I take each new Desktop name, as it comes up from the successive Space Changed triggers, and add it to the top of a variable list, deleting it wherever it previously appears in the list, a push-down stack of Desktop Space Names.

This list now allows me to have a hotkey that opens the second item on the list with Moped, which is the name of the previous Desktop I was on, which moves me to that Desktop. I also can display a Prompt With List of all the items in that list, thereby offering me the choice of all my Desktops in most-recently-used order.

And it all depends on that AppleScript above, which lets me get the name of the current Moped window after a Space Change.

I had been doing this with a clone of TextEdit (which I called that I had built from the public source to TextEdit v1.9 that's available on, but while my current version of TE, v1.15, also does the magic of reopening windows in their original Desktop Spaces after a reboot, v1.9 does not, much to my disappointment. So every time I reboot, I been having to recreate all the RTF windows.
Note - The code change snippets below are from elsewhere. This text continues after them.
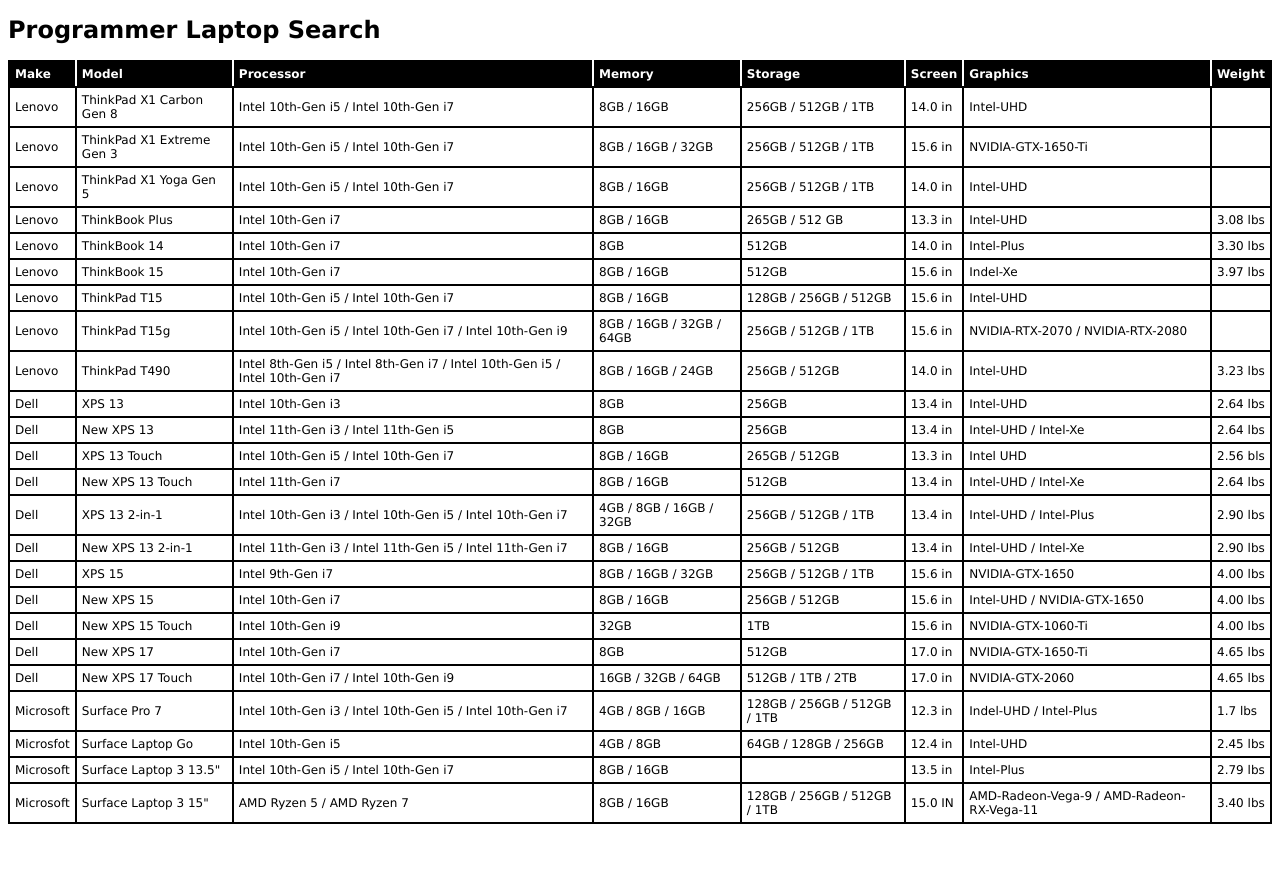
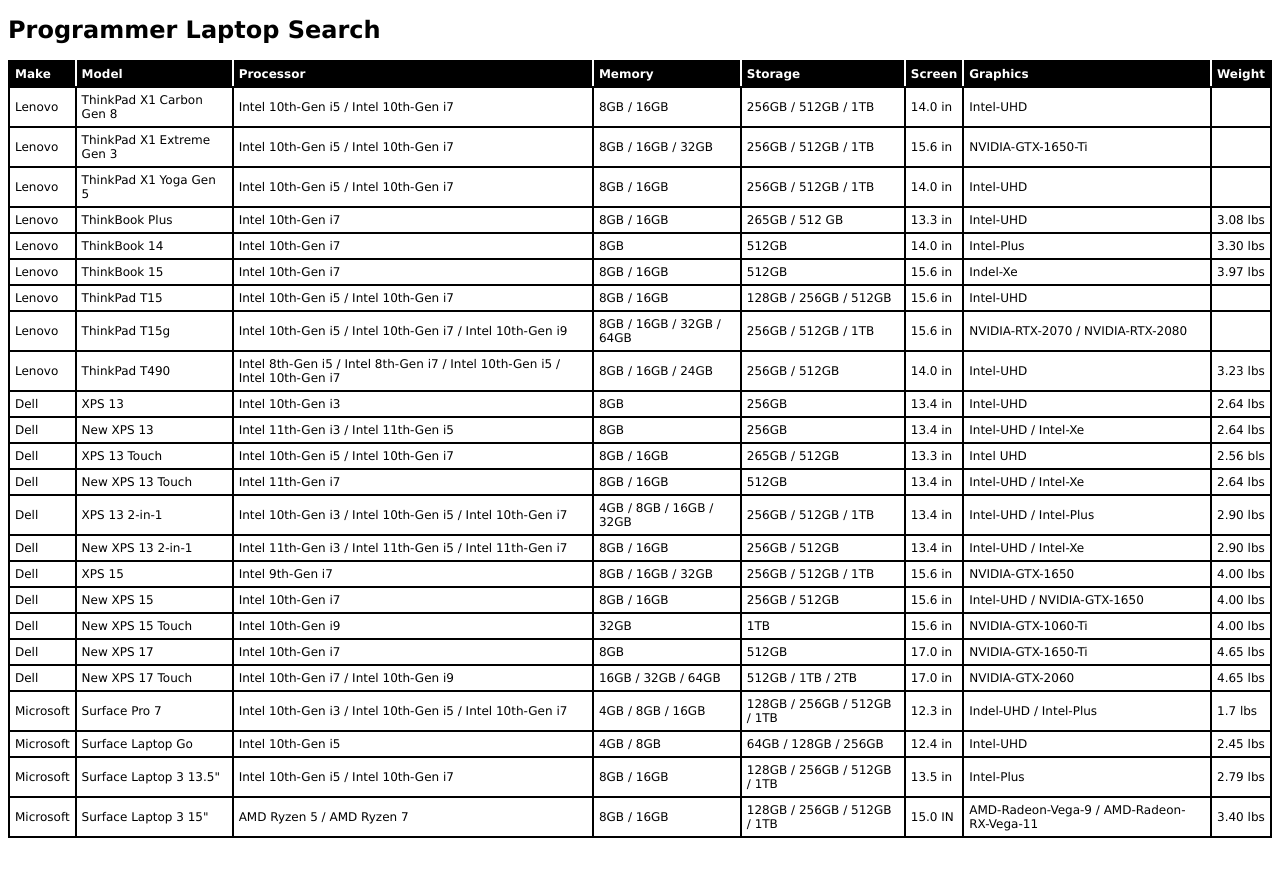
Before and after one commit to brainary/laptop-search, a Jekyll site: the page built from index.html, in a window 1280 px wide. Shown: the top 877 px of the page. Built offline with Jekyll 4.4.1, drawn with Linux system fonts in a browser that asks for light colours.

Commit message:
Corrected Microsoft laptops

```diff
--- a/_data/laptops.yml
+++ b/_data/laptops.yml
@@ -342,7 +342,7 @@
   weight: 1.7 lbs
 
 - model: Surface Laptop Go
-  make: Microsfot
+  make: Microsoft
   processor:
     - Intel 10th-Gen i5
   memory:
@@ -366,7 +366,10 @@
     - 8GB
     - 16GB
   storage:
-
+    - 128GB
+    - 256GB
+    - 512GB
+    - 1TB
   screen: 13.5 in
   graphics:
     - Intel-Plus
```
Even with KBM scripts, it's awkward.

Using Moped eliminates that, when I reboot, there's no additional setup before I can use all my Desktop hotkeys.

I was hugely disappointed when I thought that I couldn't get the Moped window names with AppleScript. Thanks agian, Chris @cdthomer for your help in fixing that.